Start of Block

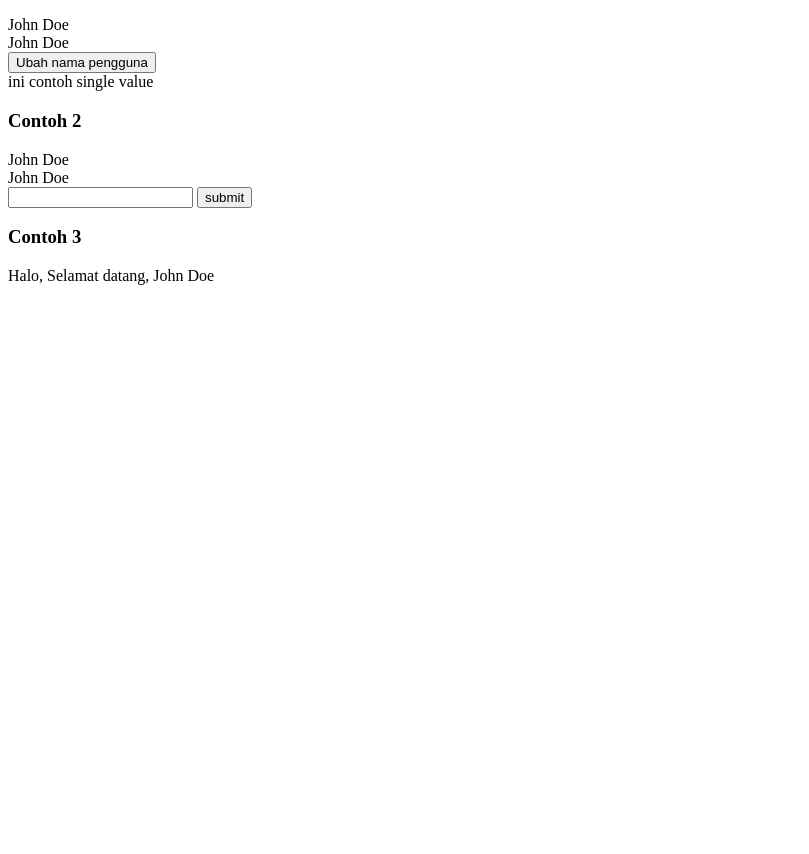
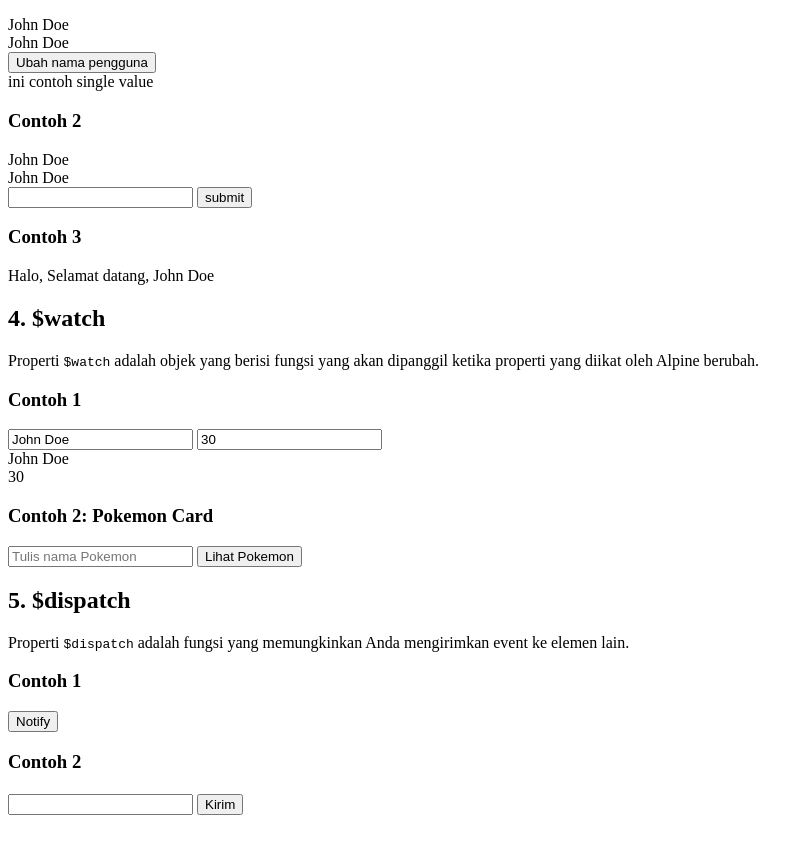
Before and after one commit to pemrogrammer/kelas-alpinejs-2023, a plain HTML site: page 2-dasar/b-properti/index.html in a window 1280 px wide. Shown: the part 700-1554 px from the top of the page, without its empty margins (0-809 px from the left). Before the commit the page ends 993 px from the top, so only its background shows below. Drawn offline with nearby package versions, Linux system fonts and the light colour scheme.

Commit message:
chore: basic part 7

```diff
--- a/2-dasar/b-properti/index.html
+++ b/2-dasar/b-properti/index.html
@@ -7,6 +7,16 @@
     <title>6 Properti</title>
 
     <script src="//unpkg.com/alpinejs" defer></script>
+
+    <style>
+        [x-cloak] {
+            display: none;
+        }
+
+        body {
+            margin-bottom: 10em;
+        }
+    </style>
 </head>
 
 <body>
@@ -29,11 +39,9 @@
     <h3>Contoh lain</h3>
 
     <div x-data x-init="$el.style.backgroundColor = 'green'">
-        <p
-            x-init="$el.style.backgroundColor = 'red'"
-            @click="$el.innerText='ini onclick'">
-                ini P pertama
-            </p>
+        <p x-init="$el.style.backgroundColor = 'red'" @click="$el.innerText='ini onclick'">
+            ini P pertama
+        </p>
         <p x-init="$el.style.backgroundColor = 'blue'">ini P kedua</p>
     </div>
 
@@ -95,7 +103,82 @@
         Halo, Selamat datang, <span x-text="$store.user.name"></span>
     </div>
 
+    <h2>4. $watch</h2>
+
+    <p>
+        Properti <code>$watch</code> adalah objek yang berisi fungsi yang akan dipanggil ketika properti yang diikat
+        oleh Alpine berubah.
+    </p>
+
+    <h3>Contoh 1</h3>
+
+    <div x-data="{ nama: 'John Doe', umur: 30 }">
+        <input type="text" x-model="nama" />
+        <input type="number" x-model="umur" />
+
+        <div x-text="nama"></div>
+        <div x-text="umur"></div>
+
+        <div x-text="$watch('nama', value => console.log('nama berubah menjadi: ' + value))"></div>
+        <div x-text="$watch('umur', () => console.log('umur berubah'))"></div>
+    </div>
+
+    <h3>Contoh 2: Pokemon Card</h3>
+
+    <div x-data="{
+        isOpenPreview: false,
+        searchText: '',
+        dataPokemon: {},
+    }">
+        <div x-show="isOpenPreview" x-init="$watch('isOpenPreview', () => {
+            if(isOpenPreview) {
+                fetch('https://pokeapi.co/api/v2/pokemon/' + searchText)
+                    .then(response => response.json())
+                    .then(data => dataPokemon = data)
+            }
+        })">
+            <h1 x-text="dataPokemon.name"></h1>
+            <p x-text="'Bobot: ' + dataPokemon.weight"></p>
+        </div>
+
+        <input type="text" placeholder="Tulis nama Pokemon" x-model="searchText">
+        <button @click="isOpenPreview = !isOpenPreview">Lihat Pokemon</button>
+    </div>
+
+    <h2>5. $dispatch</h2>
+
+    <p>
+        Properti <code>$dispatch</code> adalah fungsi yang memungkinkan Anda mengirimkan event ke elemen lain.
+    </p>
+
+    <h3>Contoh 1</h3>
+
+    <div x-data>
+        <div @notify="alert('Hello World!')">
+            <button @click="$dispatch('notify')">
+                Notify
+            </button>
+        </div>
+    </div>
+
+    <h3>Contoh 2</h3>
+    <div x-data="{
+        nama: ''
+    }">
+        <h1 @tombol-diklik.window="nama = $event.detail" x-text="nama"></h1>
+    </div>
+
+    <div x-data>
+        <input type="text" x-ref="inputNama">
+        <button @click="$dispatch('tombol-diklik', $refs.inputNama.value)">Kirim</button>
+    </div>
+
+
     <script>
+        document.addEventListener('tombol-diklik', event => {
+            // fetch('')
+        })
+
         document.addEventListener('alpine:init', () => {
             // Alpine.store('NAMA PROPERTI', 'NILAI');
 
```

End of Block

Only a number is wanted: how many lines above include "diklik"?

3